Parent-child nonverbal engagement during read versus sung book-sharing in preschoolers with and without ASD
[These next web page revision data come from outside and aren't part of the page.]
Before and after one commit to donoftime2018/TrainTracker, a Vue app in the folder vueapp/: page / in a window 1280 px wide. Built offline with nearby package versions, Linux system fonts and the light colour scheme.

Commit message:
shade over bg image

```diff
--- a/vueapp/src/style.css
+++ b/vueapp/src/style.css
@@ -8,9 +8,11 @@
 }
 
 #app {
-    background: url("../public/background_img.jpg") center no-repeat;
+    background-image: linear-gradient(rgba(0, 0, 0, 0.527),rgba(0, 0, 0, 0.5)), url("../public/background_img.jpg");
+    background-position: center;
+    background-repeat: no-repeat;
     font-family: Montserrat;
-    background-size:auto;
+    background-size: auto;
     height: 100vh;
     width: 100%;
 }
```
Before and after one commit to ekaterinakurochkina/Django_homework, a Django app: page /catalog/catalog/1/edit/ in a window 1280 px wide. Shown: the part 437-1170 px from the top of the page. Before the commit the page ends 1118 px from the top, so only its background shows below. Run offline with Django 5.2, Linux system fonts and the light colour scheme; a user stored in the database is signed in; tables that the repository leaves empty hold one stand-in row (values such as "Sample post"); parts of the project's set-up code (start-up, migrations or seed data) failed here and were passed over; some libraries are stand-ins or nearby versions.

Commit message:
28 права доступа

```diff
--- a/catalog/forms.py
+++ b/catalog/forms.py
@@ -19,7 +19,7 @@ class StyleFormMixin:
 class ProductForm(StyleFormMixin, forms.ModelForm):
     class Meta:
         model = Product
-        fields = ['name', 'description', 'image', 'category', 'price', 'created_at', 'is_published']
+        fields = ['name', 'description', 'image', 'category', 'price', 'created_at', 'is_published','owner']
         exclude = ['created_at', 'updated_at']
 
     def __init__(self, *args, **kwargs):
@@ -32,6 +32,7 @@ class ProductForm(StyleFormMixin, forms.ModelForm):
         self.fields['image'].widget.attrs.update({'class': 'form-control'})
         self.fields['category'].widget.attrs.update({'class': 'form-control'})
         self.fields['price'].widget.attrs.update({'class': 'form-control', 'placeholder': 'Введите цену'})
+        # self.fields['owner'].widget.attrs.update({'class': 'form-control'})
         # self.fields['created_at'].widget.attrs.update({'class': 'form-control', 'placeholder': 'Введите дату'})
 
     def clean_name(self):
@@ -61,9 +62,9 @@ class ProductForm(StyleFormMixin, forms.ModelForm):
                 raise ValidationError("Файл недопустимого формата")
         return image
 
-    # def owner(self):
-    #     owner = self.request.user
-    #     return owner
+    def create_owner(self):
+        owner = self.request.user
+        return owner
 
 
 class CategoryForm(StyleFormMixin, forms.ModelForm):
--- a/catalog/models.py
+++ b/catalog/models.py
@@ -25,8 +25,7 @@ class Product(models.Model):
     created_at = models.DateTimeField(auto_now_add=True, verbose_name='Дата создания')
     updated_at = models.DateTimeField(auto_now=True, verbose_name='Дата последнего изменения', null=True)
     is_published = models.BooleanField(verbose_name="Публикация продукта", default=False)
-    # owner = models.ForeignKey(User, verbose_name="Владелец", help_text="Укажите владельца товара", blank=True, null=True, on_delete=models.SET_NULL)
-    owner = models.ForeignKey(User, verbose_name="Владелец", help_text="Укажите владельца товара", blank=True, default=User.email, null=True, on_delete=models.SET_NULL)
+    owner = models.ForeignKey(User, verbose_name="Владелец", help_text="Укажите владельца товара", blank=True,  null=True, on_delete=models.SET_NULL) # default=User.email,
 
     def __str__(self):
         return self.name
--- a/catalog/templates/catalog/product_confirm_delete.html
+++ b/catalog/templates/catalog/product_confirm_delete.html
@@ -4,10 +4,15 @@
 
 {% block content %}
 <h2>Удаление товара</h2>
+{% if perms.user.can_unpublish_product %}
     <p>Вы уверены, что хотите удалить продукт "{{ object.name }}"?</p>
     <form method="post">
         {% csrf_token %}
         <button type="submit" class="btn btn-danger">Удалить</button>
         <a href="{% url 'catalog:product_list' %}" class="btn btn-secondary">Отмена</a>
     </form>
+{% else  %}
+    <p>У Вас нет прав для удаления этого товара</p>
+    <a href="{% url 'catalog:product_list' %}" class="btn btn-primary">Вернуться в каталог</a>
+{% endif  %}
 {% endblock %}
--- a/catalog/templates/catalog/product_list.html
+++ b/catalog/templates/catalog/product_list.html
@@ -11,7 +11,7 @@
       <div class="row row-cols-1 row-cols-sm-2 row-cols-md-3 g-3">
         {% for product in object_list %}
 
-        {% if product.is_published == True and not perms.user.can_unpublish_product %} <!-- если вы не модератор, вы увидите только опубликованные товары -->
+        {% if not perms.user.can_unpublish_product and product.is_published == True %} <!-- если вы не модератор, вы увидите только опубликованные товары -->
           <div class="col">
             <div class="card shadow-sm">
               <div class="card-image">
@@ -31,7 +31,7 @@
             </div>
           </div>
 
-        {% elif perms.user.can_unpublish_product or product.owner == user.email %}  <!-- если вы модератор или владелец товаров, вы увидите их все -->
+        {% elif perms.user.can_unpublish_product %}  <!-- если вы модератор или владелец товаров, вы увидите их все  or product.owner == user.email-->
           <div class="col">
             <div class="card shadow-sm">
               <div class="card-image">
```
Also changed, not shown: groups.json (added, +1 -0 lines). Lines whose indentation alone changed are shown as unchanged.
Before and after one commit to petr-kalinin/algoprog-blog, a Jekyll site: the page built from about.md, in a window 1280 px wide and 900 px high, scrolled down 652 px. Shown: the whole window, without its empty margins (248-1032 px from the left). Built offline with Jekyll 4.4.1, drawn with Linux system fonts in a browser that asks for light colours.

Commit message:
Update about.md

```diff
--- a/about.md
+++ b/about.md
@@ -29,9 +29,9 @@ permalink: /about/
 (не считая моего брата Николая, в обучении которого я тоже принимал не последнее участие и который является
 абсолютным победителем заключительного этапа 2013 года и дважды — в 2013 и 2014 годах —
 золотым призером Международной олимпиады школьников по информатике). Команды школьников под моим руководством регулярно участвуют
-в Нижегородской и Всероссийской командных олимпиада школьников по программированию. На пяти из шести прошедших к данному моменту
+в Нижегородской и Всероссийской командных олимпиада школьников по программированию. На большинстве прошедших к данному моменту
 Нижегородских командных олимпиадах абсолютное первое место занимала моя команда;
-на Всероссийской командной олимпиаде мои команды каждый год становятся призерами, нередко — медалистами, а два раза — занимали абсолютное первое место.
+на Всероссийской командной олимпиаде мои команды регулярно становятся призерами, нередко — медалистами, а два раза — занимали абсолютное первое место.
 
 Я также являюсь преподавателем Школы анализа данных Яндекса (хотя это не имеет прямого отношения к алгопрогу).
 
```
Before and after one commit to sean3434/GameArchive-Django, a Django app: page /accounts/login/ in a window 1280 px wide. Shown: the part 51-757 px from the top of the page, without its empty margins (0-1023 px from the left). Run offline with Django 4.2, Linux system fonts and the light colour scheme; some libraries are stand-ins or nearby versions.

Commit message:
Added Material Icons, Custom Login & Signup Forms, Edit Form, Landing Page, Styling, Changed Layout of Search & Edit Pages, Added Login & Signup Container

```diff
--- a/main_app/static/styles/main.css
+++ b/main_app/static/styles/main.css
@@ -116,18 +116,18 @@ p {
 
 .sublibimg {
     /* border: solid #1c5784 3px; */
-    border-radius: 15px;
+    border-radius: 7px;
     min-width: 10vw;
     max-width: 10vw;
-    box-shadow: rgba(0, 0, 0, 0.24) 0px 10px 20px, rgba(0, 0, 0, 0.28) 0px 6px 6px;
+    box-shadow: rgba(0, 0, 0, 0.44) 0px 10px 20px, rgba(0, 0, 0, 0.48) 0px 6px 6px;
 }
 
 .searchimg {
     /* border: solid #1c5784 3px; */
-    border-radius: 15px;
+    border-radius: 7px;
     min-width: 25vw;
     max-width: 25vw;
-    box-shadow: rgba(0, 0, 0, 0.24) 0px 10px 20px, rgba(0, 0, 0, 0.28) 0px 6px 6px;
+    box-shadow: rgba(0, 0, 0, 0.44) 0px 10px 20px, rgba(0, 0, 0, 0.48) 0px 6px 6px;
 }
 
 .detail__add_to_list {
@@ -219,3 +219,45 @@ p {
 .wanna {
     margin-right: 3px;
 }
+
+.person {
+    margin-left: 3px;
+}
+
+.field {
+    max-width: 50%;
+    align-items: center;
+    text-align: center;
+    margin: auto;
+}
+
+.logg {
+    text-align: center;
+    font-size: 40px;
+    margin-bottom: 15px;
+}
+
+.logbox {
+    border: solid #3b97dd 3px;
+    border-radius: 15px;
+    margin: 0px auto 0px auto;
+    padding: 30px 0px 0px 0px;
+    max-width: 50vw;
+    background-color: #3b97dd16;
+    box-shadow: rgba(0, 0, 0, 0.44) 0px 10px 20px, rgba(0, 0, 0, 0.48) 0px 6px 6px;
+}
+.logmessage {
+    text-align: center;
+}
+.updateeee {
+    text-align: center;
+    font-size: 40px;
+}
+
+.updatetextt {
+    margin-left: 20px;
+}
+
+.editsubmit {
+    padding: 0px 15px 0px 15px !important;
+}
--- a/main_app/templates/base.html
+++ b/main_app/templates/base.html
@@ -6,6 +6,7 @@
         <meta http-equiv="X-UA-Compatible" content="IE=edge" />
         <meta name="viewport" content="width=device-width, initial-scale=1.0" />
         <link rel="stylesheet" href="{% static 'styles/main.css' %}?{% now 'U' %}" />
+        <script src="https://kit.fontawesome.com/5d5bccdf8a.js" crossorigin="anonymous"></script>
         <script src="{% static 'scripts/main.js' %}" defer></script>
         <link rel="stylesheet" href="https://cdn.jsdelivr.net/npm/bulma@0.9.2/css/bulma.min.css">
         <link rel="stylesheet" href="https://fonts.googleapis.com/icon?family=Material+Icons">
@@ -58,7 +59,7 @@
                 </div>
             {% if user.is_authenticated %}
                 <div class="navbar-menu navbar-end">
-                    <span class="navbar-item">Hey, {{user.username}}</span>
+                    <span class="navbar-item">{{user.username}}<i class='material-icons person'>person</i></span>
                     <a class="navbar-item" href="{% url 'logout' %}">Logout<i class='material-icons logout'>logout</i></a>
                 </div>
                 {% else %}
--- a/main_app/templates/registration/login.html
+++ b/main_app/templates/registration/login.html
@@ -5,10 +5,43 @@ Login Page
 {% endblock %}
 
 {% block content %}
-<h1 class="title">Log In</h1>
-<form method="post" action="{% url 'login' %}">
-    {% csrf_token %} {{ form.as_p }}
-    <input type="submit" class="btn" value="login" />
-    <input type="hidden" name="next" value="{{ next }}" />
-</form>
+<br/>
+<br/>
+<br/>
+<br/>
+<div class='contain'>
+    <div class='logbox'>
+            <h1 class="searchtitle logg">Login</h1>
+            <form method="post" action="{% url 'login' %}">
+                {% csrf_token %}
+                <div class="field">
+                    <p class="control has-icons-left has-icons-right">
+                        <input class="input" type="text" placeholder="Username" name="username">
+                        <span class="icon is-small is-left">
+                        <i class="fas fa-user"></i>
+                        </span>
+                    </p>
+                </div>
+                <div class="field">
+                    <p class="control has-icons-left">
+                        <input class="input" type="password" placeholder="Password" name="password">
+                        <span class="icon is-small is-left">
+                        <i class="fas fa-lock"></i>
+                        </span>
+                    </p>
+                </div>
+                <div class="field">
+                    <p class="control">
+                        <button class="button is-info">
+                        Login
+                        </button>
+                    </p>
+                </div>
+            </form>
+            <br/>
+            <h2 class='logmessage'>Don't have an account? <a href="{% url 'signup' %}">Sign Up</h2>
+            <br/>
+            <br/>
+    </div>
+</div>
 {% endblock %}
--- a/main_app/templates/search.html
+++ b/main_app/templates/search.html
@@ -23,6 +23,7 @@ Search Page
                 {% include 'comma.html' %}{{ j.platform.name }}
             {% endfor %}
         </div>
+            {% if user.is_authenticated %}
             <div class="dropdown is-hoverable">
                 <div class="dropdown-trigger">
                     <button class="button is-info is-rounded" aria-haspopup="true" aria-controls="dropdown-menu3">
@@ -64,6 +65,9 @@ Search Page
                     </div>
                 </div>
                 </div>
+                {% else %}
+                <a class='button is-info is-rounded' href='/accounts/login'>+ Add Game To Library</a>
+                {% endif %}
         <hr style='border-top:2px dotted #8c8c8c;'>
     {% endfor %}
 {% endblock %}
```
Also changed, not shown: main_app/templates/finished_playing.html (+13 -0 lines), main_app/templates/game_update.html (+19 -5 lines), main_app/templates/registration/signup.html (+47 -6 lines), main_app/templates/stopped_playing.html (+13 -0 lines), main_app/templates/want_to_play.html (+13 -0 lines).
Providing natural opportunities that scaffold interpersonal engagement is important for supporting social interactions for young children with autism spectrum disorder (ASD). Musical activities are often motivating, familiar, and predictable, and may support both children and their interaction partners by providing opportunities for shared social engagement. We assessed multiple facets of nonverbal social engagement—child and caregiver visual attention and interpersonal movement coordination—during musical (song) and non-musical (picture) book-sharing contexts in caregiver–child dyads of preschoolers with (n = 13) and without (n = 16) ASD. Overall, children with ASD demonstrated reduced visual attention during the book sharing activity, as well as reduced movement coordination with their caregivers, compared to children with typical development. Children in both diagnostic groups, as well as caregivers, demonstrated greater visual attention (gaze toward the activity and/or social partner) during song books compared to picture books. Visual attention behavior was correlated between children and caregivers in the ASD group but only in the song book condition. Findings highlight the importance of considering how musical contexts impact the behavior of both partners in the interaction. Musical activities may support social engagement by modulating the behavior of both children and caregivers.